Trending in Telehealth is a series from the McDermott digital health team in which we highlight state legislative and regulatory developments that impact healthcare providers, telehealth and digital health companies, pharmacists and technology companies that deliver and facilitate virtual care.

Trending in the past week:

  • Interstate Compacts
  • Professional Practice Standards
  • COVID-19 Licensure Flexibilities


Finalized Legislation & Rulemaking

  • Illinois enacted HB 559, which allows any person who was issued a temporary out-of-state permit by the Illinois Department of Financial and Professional Regulation during the COVID-19 pandemic to continue to practice under her temporary out-of-state permit if she submits an application for licensure by endorsement to the Department on or before May 11, 2023. The legislation allows any such person to continue to practice under his temporary out-of-state permit until the Department issues the license or denies the application, at which time the temporary out-of-state permit will expire. The legislation also updates the definition of “direct supervision” for a speech language pathologist assistant to include video conferencing.
  • Tennessee enacted HB 498 and companion bill SB 721. The legislation exempts a patient receiving an initial behavioral health evaluation via telehealth from the reimbursement requirement that the patient have an in-person encounter with a healthcare services provider, the provider’s practice group or the healthcare system within 16 months prior to an interactive visit in order to establish a provider-patient relationship for purposes of telehealth.
  • North Dakota, Montana and Oklahoma enacted legislation (SB 2187, HB 777 and SB 575, respectively) to join the Counseling Compact.

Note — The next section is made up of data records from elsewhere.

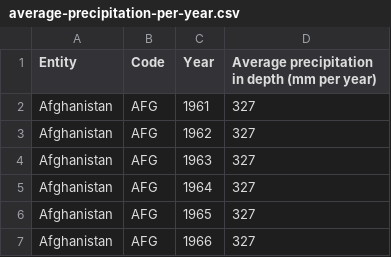
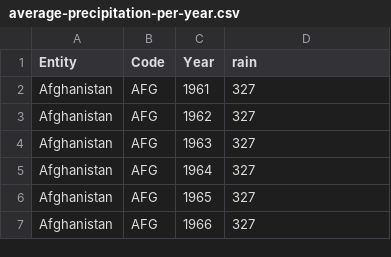
Before and after one commit to TheoLequy/HappinessHackers, a CSV file: average-precipitation-per-year.csv, drawn as a sheet; only a part is shown.

Commit message:
Update average-precipitation-per-year.csv
rename column

```diff
--- a/average-precipitation-per-year.csv
+++ b/average-precipitation-per-year.csv
@@ -1,2 +1,2 @@
-Entity,Code,Year,Average precipitation in depth (mm per year)
+Entity,Code,Year, rain
 Afghanistan,AFG,1961,327
```
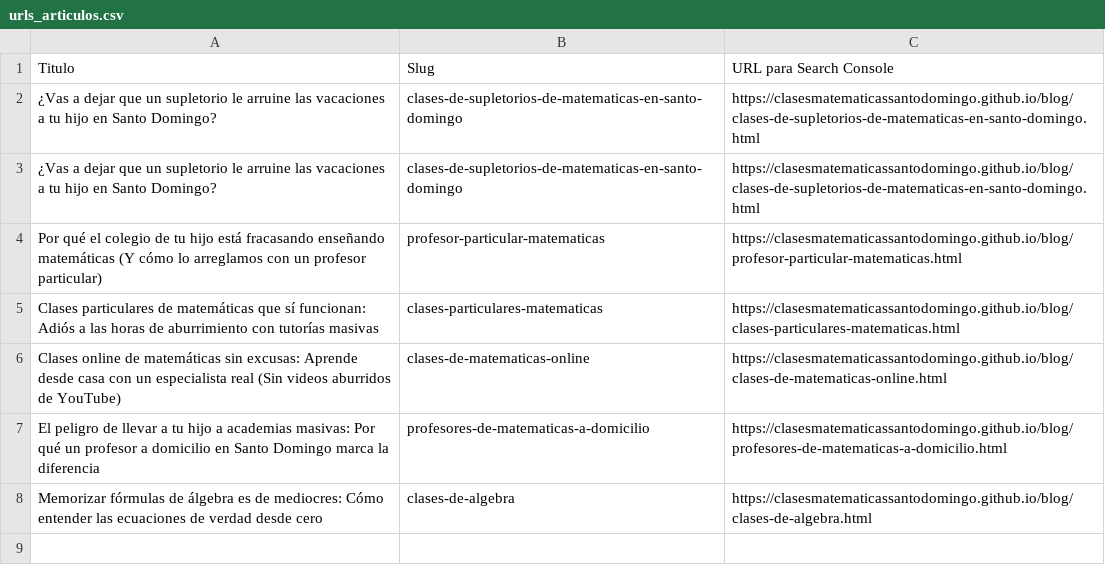
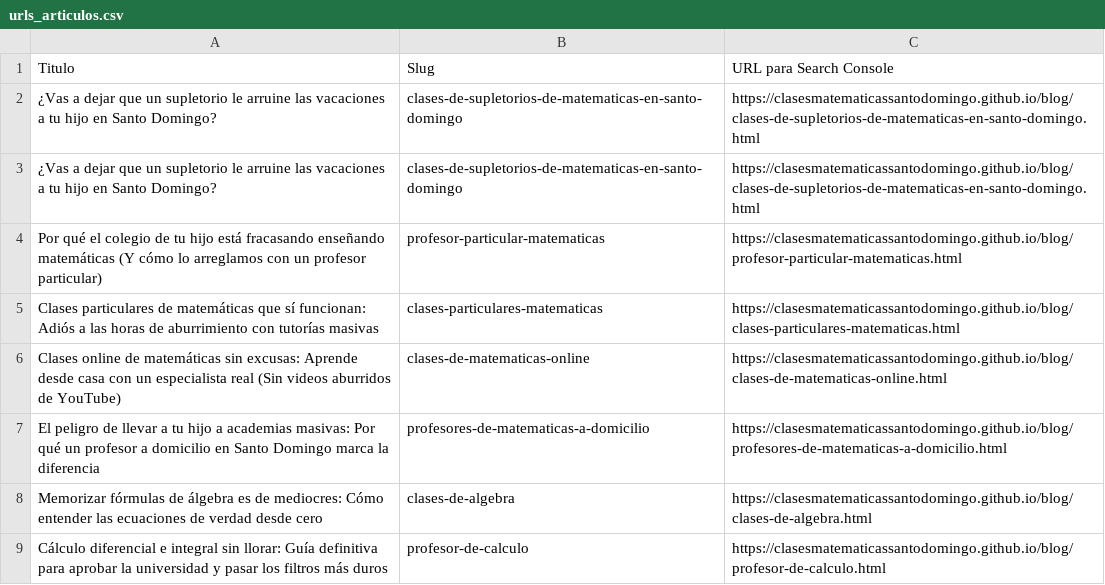
Before and after one commit to clasesmatematicassantodomingo/clasesmatematicassantodomingo.github.io, a CSV file: urls_articulos.csv, drawn as a sheet.

```diff
--- a/urls_articulos.csv
+++ b/urls_articulos.csv
@@ -8 +8,2 @@ El peligro de llevar a tu hijo a academias masivas: Por qué un profesor a domic
 Memorizar fórmulas de álgebra es de mediocres: Cómo entender las ecuaciones de verdad desde cero,clases-de-algebra,https://clasesmatematicassantodomingo.github.io/blog/clases-de-algebra.html
+Cálculo diferencial e integral sin llorar: Guía definitiva para aprobar la universidad y pasar los filtros más duros,profesor-de-calculo,https://clasesmatematicassantodomingo.github.io/blog/profesor-de-calculo.html
```
Also changed, not shown: 4 other files.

Legislation & Rulemaking Activity in Proposal Phase


  • Montana progressed legislation to join the Occupational Therapy Compact (SB 155). Meanwhile, Iowa and Indiana progressed legislation to the second chamber (HF 671 and SB 160, respectively) to enact the Counseling Compact. South Carolina introduced legislation (S 610) that would enact the Counseling Compact, and Louisiana introduced legislation (SB 186) to join the Occupational Therapy Compact.
  • New Hampshire progressed legislation (HB 500) that would modify which controlled substances are permitted to be prescribed via telemedicine. The legislation would allow an advanced practice registered nurse (APRN) to prescribe non-opioid and opioid controlled drugs in schedule II through IV by means of telemedicine after establishing a relationship with the patient. When prescribing a non-opioid or opioid controlled drug classified in schedule II through IV via telemedicine, a practitioner licensed to prescribe the drug must conduct subsequent in-person exams at intervals appropriate for the patient, medical condition and drug, but not less than annually. The legislation further provides that an APRN who prescribes these drugs by telemedicine must obtain oral or written consent for the provision of services through telemedicine from the patient or, if the patient is a minor, from the patient’s parent or guardian unless state or [...]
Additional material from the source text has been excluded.